CORRECTION: Contrary to what I had thought, in fact the book IS in print, in a brand new edition! It is available from Judaica Press, or should be available in your local Sefarim store.
There is one particular chapter that I think should be xeroxed and handed out to every single Jewish teacher in every elementary school, high school or other place of learning. This is the chapter on the meaning of "Eilu V'Eilu," namely the adage that "These and These Are The Words of the Living God." It is Chapter 11. Having had this fight as recently as last year with a teacher I otherwise highly esteem, this chapter beautifully answered my questions as to the ways in which this adage can be understood, and the correct (and incorrect) application thereof.

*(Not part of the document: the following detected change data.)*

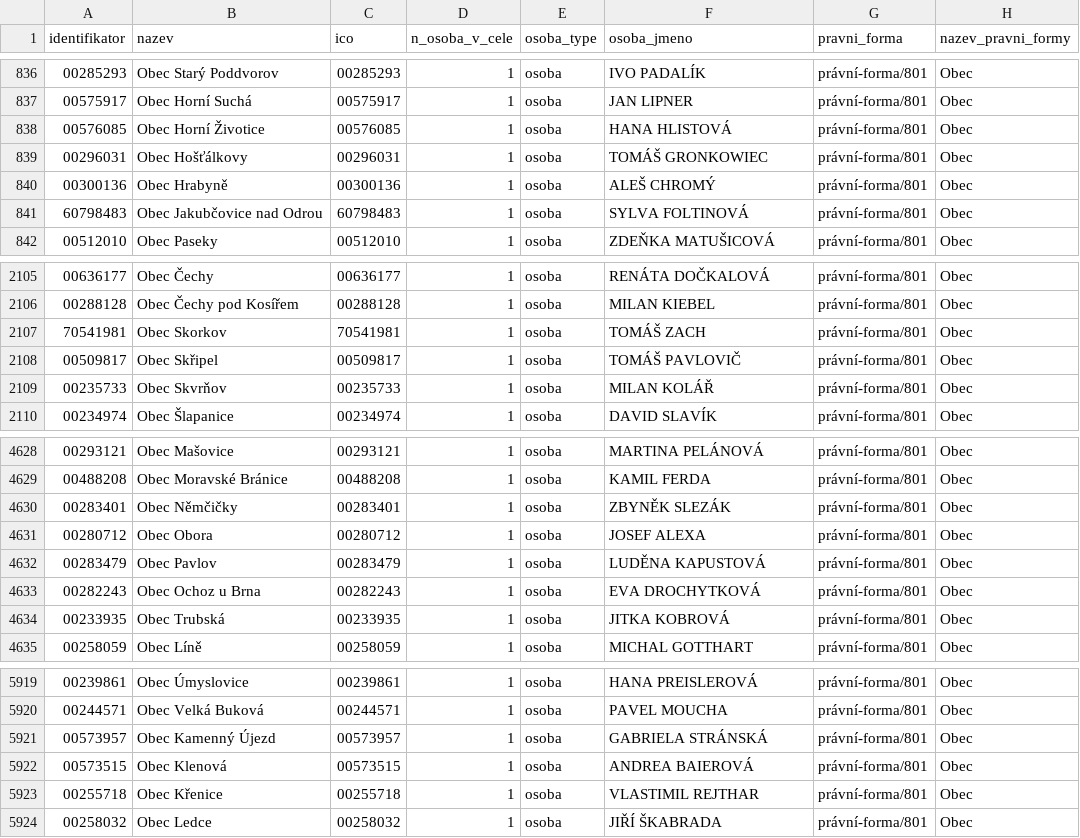
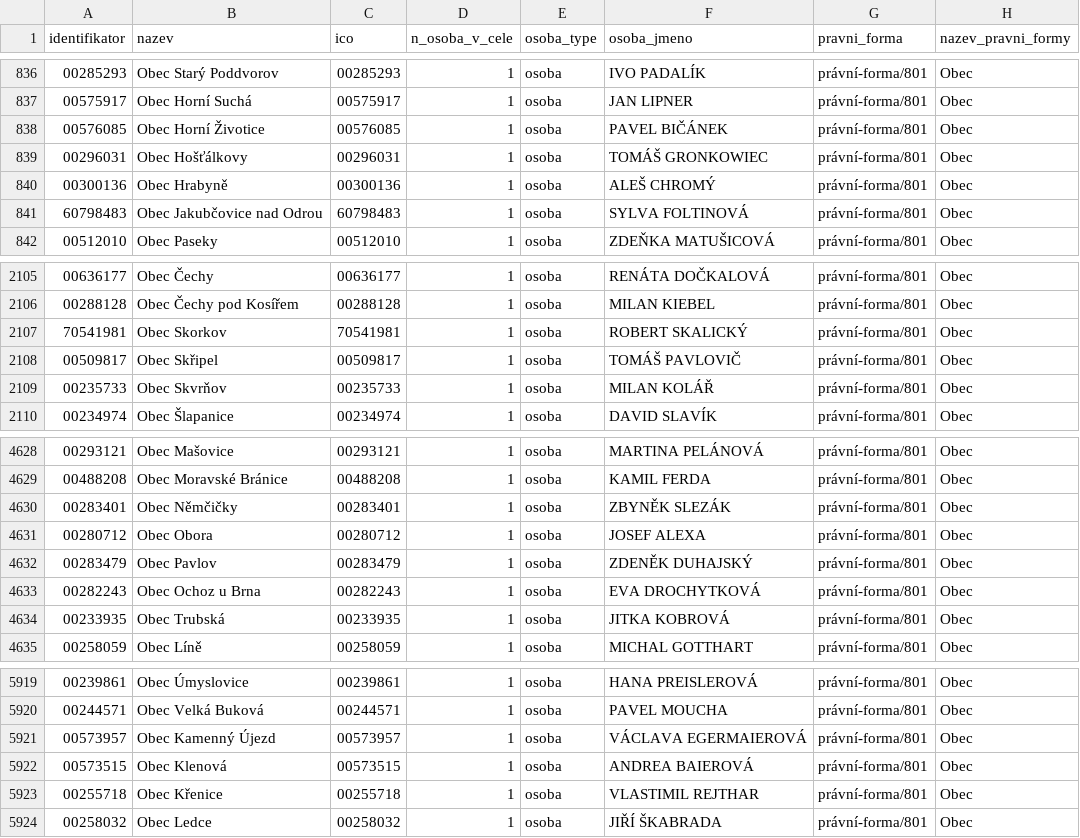
Before and after one commit to skvrnami/mayors2, a CSV file: output/soucasni_starostove_hejtmani.csv, drawn as a sheet; only a part is shown, gaps mark what is left out.

```diff
--- a/output/soucasni_starostove_hejtmani.csv
+++ b/output/soucasni_starostove_hejtmani.csv
@@ -837,3 +837,3 @@
 "00575917","Obec Horní Suchá","00575917",1,"osoba","JAN LIPNER","právní-forma/801","Obec"
-"00576085","Obec Horní Životice","00576085",1,"osoba","HANA HLISTOVÁ","právní-forma/801","Obec"
+"00576085","Obec Horní Životice","00576085",1,"osoba","PAVEL BIČÁNEK","právní-forma/801","Obec"
 "00296031","Obec Hošťálkovy","00296031",1,"osoba","TOMÁŠ GRONKOWIEC","právní-forma/801","Obec"
@@ -2106,3 +2106,3 @@
 "00288128","Obec Čechy pod Kosířem","00288128",1,"osoba","MILAN KIEBEL","právní-forma/801","Obec"
-"70541981","Obec Skorkov","70541981",1,"osoba","TOMÁŠ ZACH","právní-forma/801","Obec"
+"70541981","Obec Skorkov","70541981",1,"osoba","ROBERT SKALICKÝ","právní-forma/801","Obec"
 "00509817","Obec Skřipel","00509817",1,"osoba","TOMÁŠ PAVLOVIČ","právní-forma/801","Obec"
@@ -4631,3 +4631,3 @@
 "00280712","Obec Obora","00280712",1,"osoba","JOSEF ALEXA","právní-forma/801","Obec"
-"00283479","Obec Pavlov","00283479",1,"osoba","LUDĚNA KAPUSTOVÁ","právní-forma/801","Obec"
+"00283479","Obec Pavlov","00283479",1,"osoba","ZDENĚK DUHAJSKÝ","právní-forma/801","Obec"
 "00282243","Obec Ochoz u Brna","00282243",1,"osoba","EVA DROCHYTKOVÁ","právní-forma/801","Obec"
@@ -5920,3 +5920,3 @@
 "00244571","Obec Velká Buková","00244571",1,"osoba","PAVEL MOUCHA","právní-forma/801","Obec"
-"00573957","Obec Kamenný Újezd","00573957",1,"osoba","GABRIELA STRÁNSKÁ","právní-forma/801","Obec"
+"00573957","Obec Kamenný Újezd","00573957",1,"osoba","VÁCLAVA EGERMAIEROVÁ","právní-forma/801","Obec"
 "00573515","Obec Klenová","00573515",1,"osoba","ANDREA BAIEROVÁ","právní-forma/801","Obec"
```
Also changed, not shown: 2 other files.
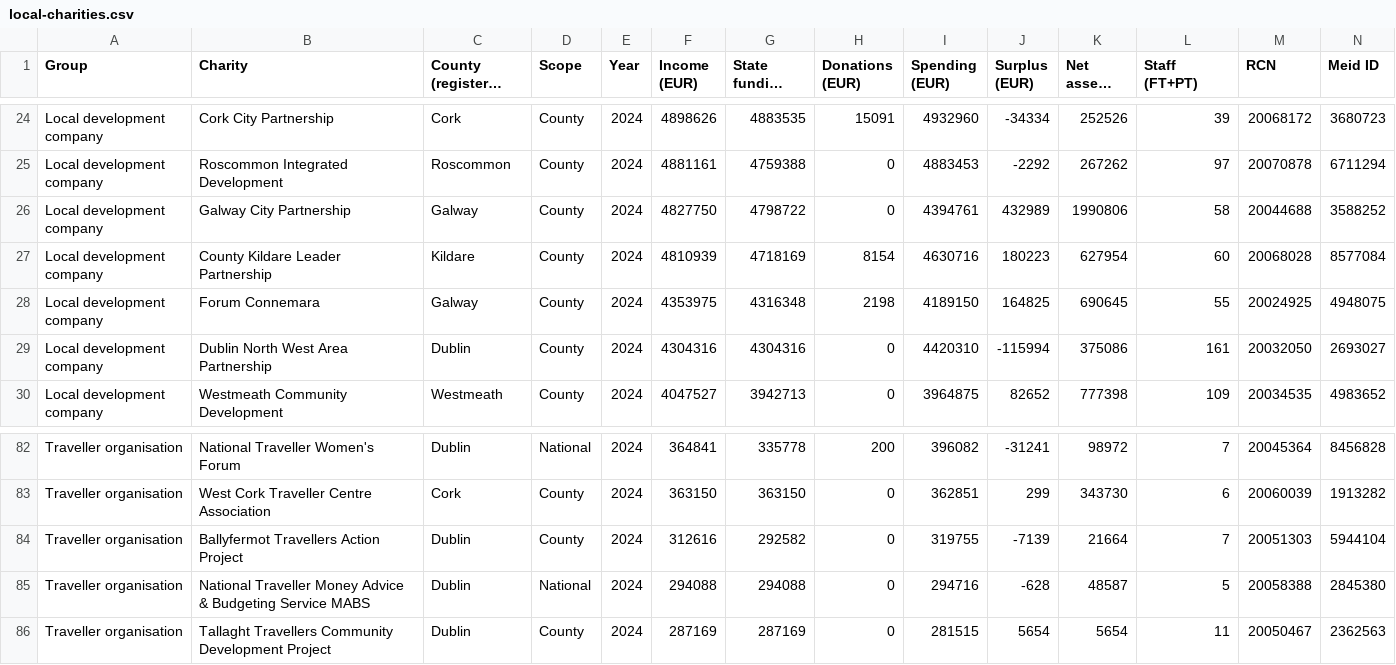
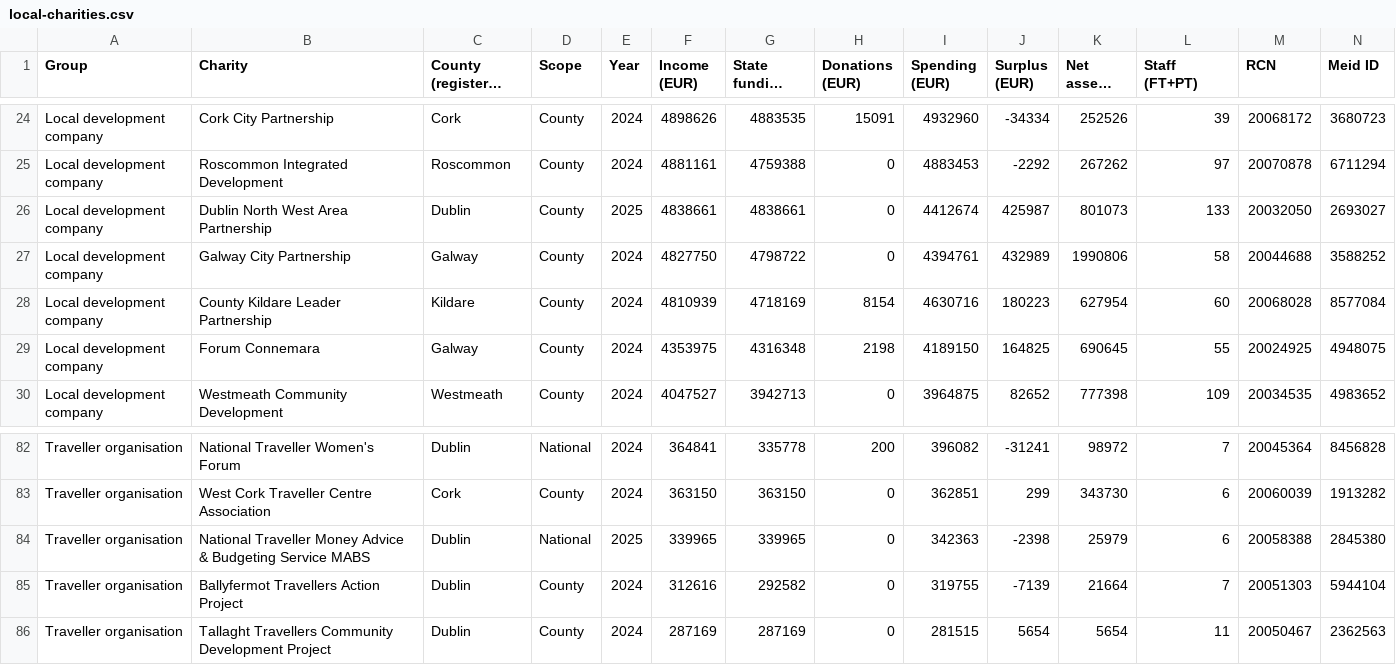
Before and after one commit to KilleensRock/meid, a CSV file: data/exports/local-charities.csv, drawn as a sheet; only a part is shown, gaps mark what is left out; long unchanged cells end in …; removed rows and columns are numbered as before the commit, all else as after; rows hold the shown columns only; the diff names each change by its address in the sheet, - before the commit and + after, or states it on an @@ line.

```diff
--- a/data/exports/local-charities.csv
+++ b/data/exports/local-charities.csv
+row 26: Local development company | Dublin North West Area Partnership | Dublin | County | 2025 | 4838661 | 4838661 | 0 | 4412674 | 425987 | 801073 | 133 | 20032050 | 2693027
-row 29: Local development company | Dublin North West Area Partnership | Dublin | County | 2024 | 4304316 | 4304316 | 0 | 4420310 | -115994 | 375086 | 161 | 20032050 | 2693027
+row 84: Traveller organisation | National Traveller Money Advice & Budgeting Service MABS | Dublin | National | 2025 | 339965 | 339965 | 0 | 342363 | -2398 | 25979 | 6 | 20058388 | 2845380
-row 85: Traveller organisation | National Traveller Money Advice & Budgeting Service MABS | Dublin | National | 2024 | 294088 | 294088 | 0 | 294716 | -628 | 48587 | 5 | 20058388 | 2845380
```
Also changed, not shown: data/exports/local-by-county.csv, 3 other files.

Lampel includes a review section which reviews the differing opinions of leading figures as to how to understand the meaning of "These and These." I have reproduced it below, although one really ought and must read the entire chapter to understand how these viewpoints are formulated (he carefully provides both the Hebrew text and English translation in order to demonstrate how these points of view are derived).
The following is a brief summary of the explanations we have quoted for the meaning of "These and those are the words of the Living God."
Rav Yisroel Salanter: All valid attempts to reconstruct what Hashem told Moses are subsumed under the title of "Torah," including the opinions that are ultimately nullified as halacha.
The Yahm Shel Shlomo: Since a Sage's conclusions conform to sound logic, they are as valid and holy as the explicit words of Hashem. The kabballistic teaching that all souls were present at Mount Sinai and each perceived the Torah through one of forty-nine conduits supports this position.
Ritva (Eurvin 13a) and Tosefos Shantz (Aid'yos 1:5) cite another kabballistic teaching that Moses was shown forty-nine arguments to each side of an issue (totaling ninety-eight arguments to each issue) and was told that the decision was entrusted to the future Sages. We have suggested that we may here apply Rashi's understanding (Menachos 29b) that this happened prior to Moses' receiving the Torah. Thus, "These and those" positions conform to human logic and even the Will of Hashem before He prescribed the limitations and parameters of halacha.
Rashi according to our first understanding: Perceptions are subjective. Trust the perception of present reality determined by your authority, though another's perception may be different, because it is a true "reality."
Rashi according to our second understanding: The situations the Sages are ruling on are not really identical, and all authorities would agree on how to rule in any given time. Disputes across generations are only apparently disputes.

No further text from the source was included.